Big Brands are watching you, watching them, a Cardiff University academic says.

In a new book, Dr Francesca Sobande brings together her analysis of media, interviews, survey responses, and materials from the history of advertising as well as exhibitions in London, brand stores in Amsterdam, a music festival in Las Vegas, and archives in Washington DC, to illuminate the world of branding.

Big Brands Are Watching You: Marketing Social Justice and Digital Culture , investigates corporate culture, from the branding of companies and nations to television portrayals of big business and the workplace.

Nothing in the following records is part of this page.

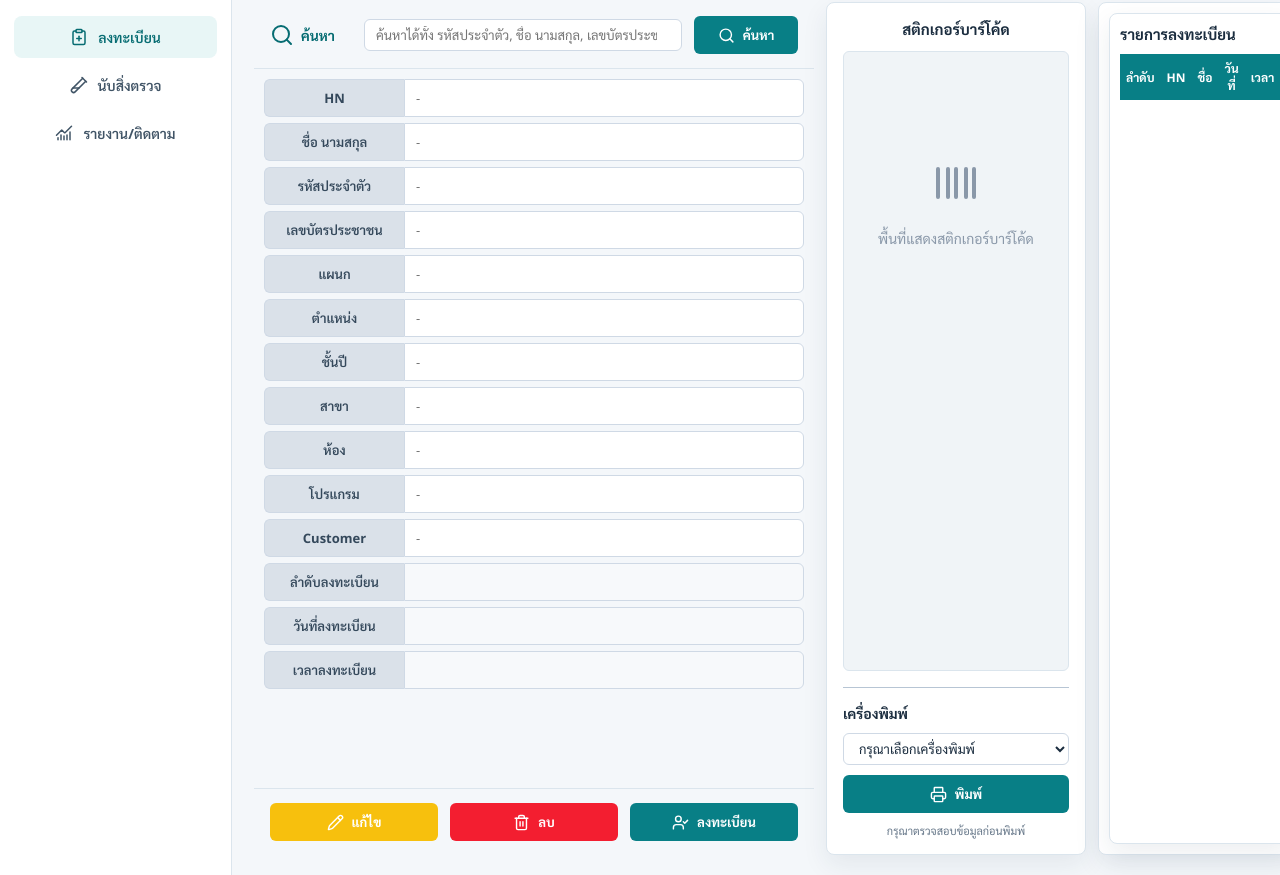
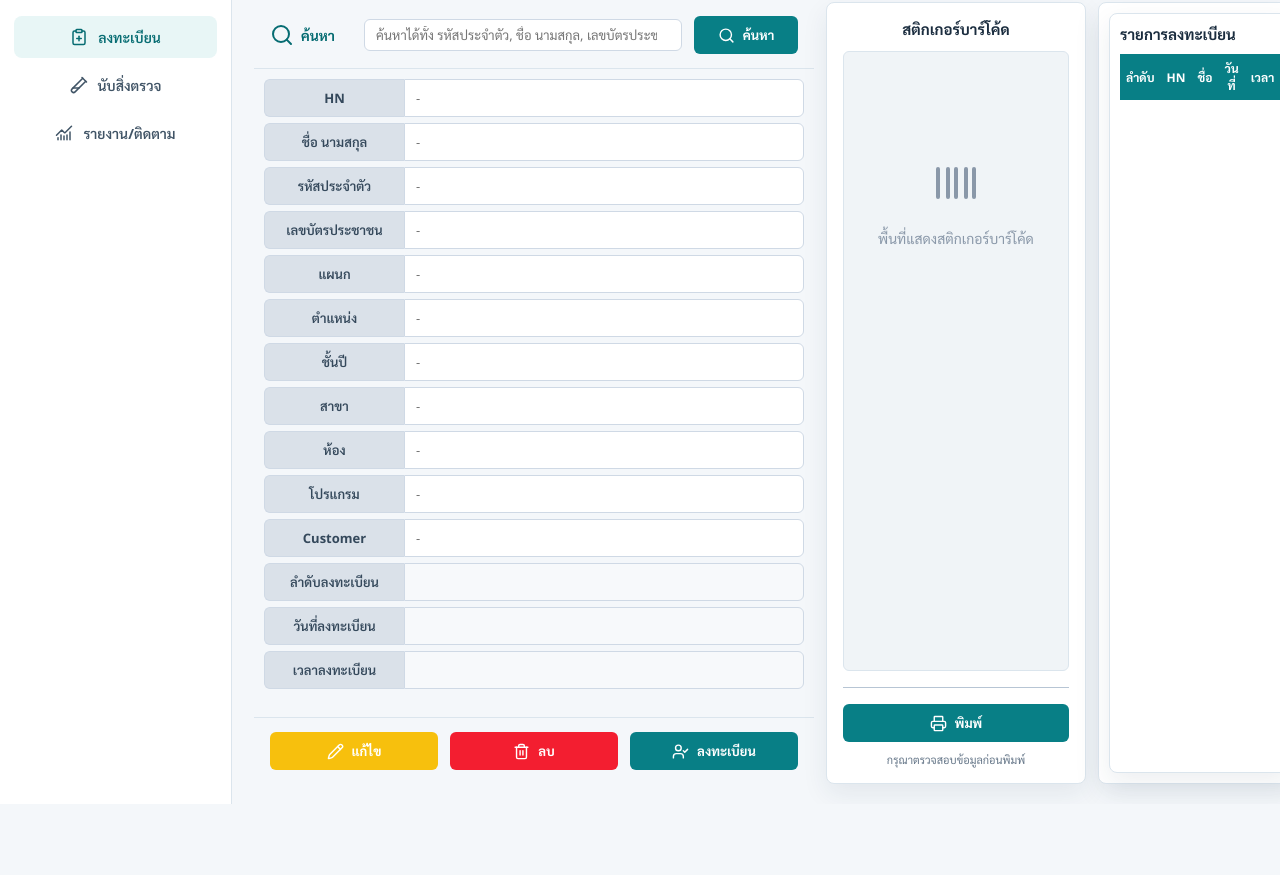
Before and after one commit to RBMedical/MobileCheckUp, a plain HTML site: page index.html in a window 1280 px wide. Shown: the part 76-951 px from the top of the page. After the commit the page ends 880 px from the top, so only its background shows below. Drawn offline with nearby package versions, Linux system fonts and the light colour scheme.

Commit message:
Update index.html

```diff
--- a/index.html
+++ b/index.html
@@ -98,12 +98,7 @@
     </div>
 
     <div class="printer-box">
-      <label>เครื่องพิมพ์</label>
-      <select id="printerSelect">
-        <option>กรุณาเลือกเครื่องพิมพ์</option>
-        <option>Sticker Printer 1</option>
-        <option>Sticker Printer 2</option>
-      </select>
+
 
       <button class="success full" id="printBtn">
         <i data-lucide="printer"></i>พิมพ์
```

Outlining the concepts of "single-use social justice" and "disposable duties", Dr Sobande contends with when, why, and how brands comment on certain issues of injustice and disregard others. Critically questioning influencer culture’s role in social and political activism, such work examines a wide range of examples of advertising, digital campaigns, celebrity, and popular culture.

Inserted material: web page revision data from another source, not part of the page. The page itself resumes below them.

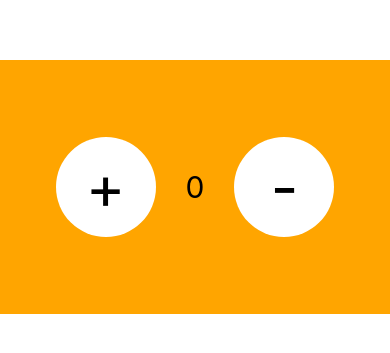
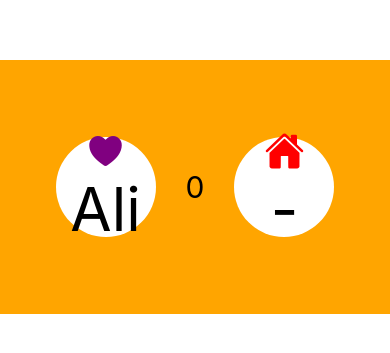
Before and after one commit to Tahir-Ul-Hassan/sevenapp-2025-summer-camp-react-native, a React Native app: screen / in a window 390 px wide. Shown: the part 235-588 px from the top of the page. Built offline with nearby package versions, Linux system fonts and the light colour scheme.

Commit message:
basic icon with press in button

```diff
--- a/src/components/button.js
+++ b/src/components/button.js
@@ -1,8 +1,9 @@
 import { TouchableOpacity, Text, StyleSheet } from "react-native";
 
-function Button({ onPress, title }) {
+function Button({ onPress, title, btnIcon }) {
   return (
     <TouchableOpacity onPress={onPress} style={styles.buttonCon}>
+      {btnIcon}
       <Text style={styles.buttonText}>{title}</Text>
     </TouchableOpacity>
   );
--- a/src/screens/counter.js
+++ b/src/screens/counter.js
@@ -1,5 +1,7 @@
 import { View, Text, StyleSheet } from "react-native";
 import React, { useState } from "react";
+import Icon from "@expo/vector-icons/Ionicons";
+
 import { Button } from "../components/button";
 
 export default function Counter() {
@@ -17,12 +19,20 @@ export default function Counter() {
     <View style={styles.container}>
       <View style={styles.box}>
         <View>
-          <Button title={"+"} onPress={onAddPressed} />
+          <Button
+            title={"Ali"}
+            onPress={onAddPressed}
+            btnIcon={<Icon size={40} name="heart" color={"purple"} />}
+          />
         </View>
 
         <Text style={styles.CounterText}>{count}</Text>
         <View>
-          <Button title={"-"} onPress={onMinusPressed} />
+          <Button
+            title={"-"}
+            onPress={onMinusPressed}
+            btnIcon={<Icon size={40} name="home" color={"red"} />}
+          />
         </View>
       </View>
     </View>
```
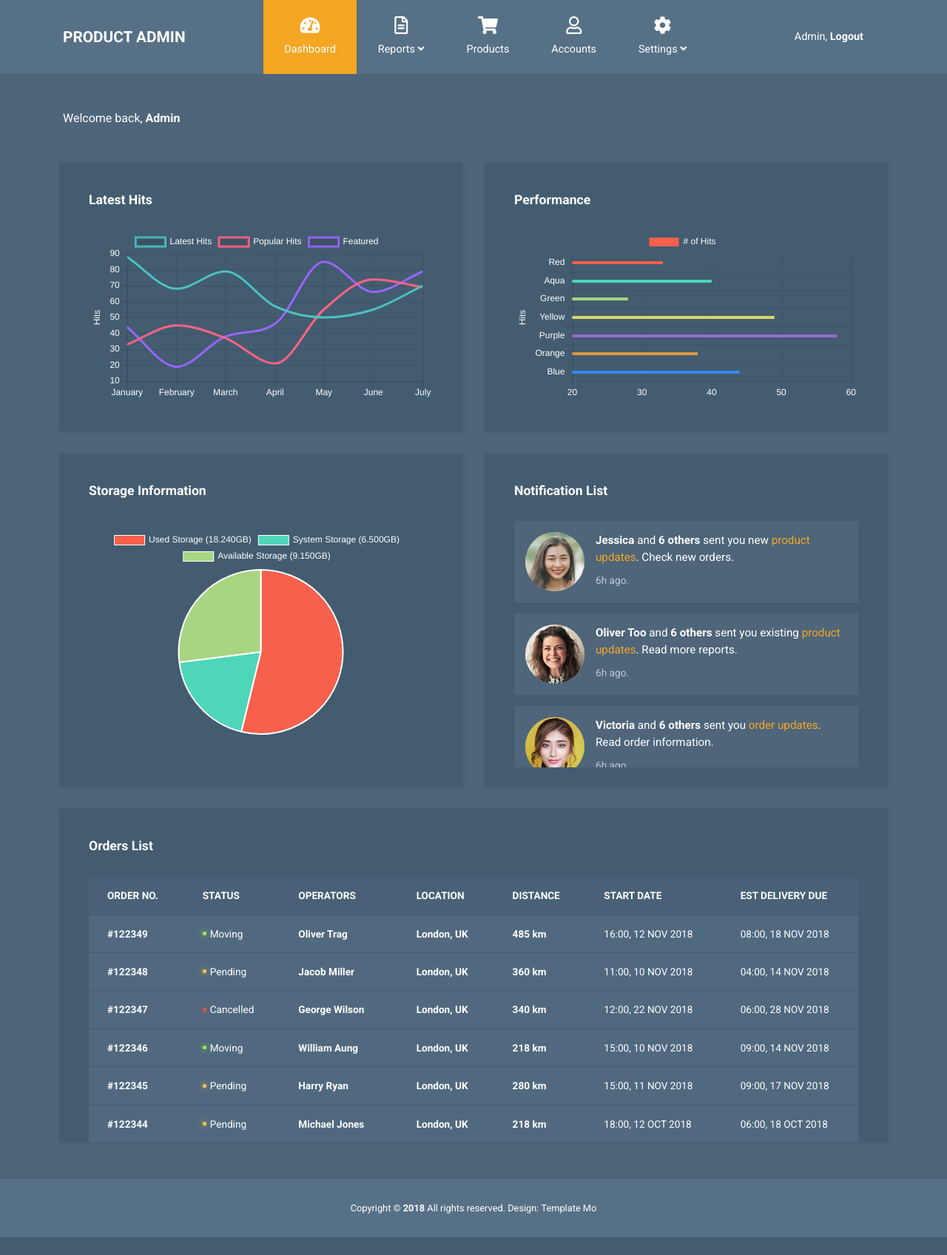
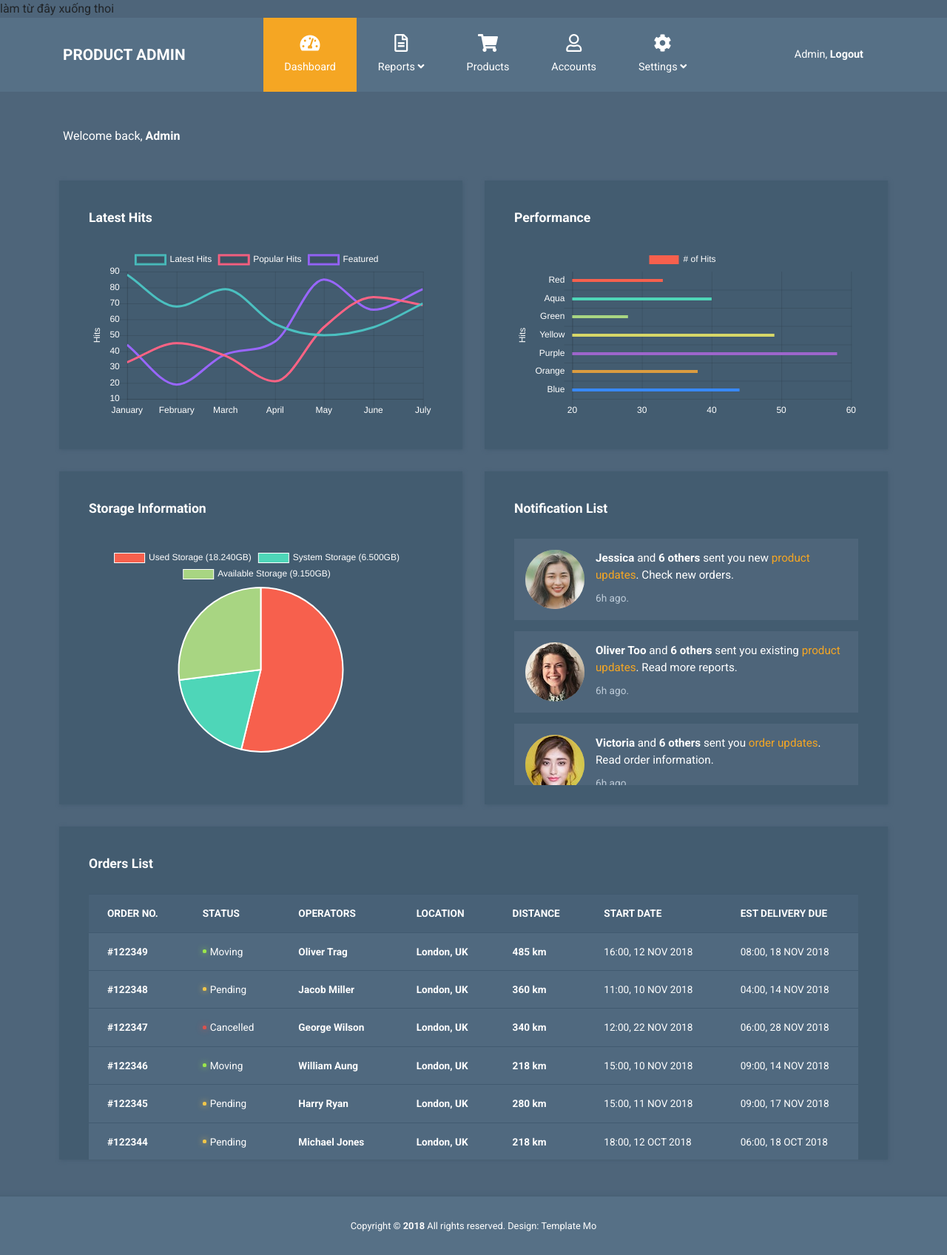
Before and after one commit to dollar-is-coding/Admin-Ecommerce, a PHP site: page / in a window 1280 px wide. Shown: the whole page at 74% size. Before the commit the page ends 1672 px from the top, so only its background shows below. Run offline with PHP 8.4, Linux system fonts and the light colour scheme.

Commit message:
extra command

```diff
--- a/index.php
+++ b/index.php
@@ -15,8 +15,9 @@
 
 <body id="reportsPage">
 
-    <!-- indexContainer -->
     <div class="" id="home">
+
+        làm từ đây xuống thoi
         <!-- indexHeader -->
         <nav class="navbar navbar-expand-xl">
             <div class="container h-100">
--- a/products.php
+++ b/products.php
@@ -16,6 +16,7 @@
   </head>
 
   <body id="reportsPage">
+
     <!-- productsHeader -->
     <?php include content_path.'productsHeader.php'; ?>
 
```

From studying the significance of the television series Succession to music festivals such as When We Were Young, Sobande tackles thorny dynamics between brands, digital culture, and society.

Dr Sobande, based in the School of Journalism, Media and Culture at Cardiff University, said: "I’ve been researching the different ways that Big Brands are watching people, are watching collectives, and are watching communities. But people are also watching brands."

"In the process of speaking critically about brands online, is more ’data’ produced that might benefit them? How has the notion of ’culture wars’ been leveraged by brands? Who stands to gain from brands (not) commenting on issues of oppression? When is ambiguity invoked to avoid explicitly addressing structural racism? What does ’social justice’ mean today and how is morality moulded by geo-cultural power relations? Although allegedly values-based consumerism is continuing to expand, so too is criticism of the concept that brands, and capitalism, can ever be ’caring’."

Dr Sobande’s new book is a continuation of more than seven years of research on the power and politics of media and the marketplace, including contradictions at the core of consumer culture. By analysing material accessed at the Library of Congress and Smithsonian Institution Archives, Big Brands Are Watching You illuminates the entwined history and cultural memory of branding in the UK and US.

Dr Sobande added: "In a future that may continue to be referred to as a time of ’permacrisis’, brands may end up vying to be regarded as a vanguard in their sector or industry by heavily nodding to nostalgia for supposedly comforting times before now. How do nostalgic notions of the past mask the reality of history and stymy potential change and action in the present? These are some of the questions that I consider, such as when discussing the business of antagonism and the monetisation of messages about morality."